**The problem**
Pull every line containing "PageHeader" from the entries.

User interface change data:
* * *
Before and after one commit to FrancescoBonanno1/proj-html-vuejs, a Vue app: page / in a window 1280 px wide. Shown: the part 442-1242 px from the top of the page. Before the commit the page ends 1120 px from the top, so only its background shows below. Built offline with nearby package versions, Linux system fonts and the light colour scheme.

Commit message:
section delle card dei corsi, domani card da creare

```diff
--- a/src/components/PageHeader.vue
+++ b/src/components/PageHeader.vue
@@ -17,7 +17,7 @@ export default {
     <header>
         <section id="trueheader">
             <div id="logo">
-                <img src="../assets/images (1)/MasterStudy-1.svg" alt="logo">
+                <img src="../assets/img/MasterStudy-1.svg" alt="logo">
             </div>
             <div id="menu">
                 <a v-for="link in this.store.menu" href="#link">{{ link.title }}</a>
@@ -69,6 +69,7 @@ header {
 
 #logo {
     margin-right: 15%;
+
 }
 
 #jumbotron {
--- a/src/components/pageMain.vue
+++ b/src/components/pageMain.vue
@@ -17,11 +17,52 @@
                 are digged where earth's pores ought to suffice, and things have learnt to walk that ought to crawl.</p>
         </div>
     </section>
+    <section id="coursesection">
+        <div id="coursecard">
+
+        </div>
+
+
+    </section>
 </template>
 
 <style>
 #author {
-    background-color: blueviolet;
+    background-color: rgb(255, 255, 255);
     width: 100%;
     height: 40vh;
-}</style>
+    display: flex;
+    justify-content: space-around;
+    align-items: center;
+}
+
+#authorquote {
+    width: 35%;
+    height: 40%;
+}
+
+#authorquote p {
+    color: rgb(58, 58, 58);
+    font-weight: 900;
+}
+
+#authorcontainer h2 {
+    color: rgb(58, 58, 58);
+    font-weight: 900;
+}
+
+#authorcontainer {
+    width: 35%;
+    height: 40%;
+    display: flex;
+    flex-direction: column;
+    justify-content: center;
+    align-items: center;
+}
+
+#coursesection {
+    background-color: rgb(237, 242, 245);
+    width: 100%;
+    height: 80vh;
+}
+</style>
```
* * *
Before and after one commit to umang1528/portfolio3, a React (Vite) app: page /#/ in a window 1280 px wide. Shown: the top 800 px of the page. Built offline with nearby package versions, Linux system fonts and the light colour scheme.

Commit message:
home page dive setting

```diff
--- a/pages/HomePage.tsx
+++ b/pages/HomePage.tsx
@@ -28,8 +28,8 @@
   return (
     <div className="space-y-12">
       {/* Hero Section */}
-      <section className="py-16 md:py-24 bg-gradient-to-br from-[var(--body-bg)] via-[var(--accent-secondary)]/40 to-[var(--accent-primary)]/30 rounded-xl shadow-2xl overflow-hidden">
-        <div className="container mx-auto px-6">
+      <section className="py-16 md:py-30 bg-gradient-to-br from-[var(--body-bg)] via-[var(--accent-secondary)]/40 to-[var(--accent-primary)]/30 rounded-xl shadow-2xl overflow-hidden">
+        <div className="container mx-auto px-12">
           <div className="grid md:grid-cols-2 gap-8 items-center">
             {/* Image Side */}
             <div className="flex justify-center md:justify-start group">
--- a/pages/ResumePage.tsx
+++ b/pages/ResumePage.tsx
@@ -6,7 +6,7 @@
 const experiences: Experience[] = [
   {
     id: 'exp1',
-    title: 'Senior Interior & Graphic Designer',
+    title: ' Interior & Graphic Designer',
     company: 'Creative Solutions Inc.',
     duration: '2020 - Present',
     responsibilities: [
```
* * *
**Solution to the problem**
--- a/src/components/PageHeader.vue
+++ b/src/components/PageHeader.vue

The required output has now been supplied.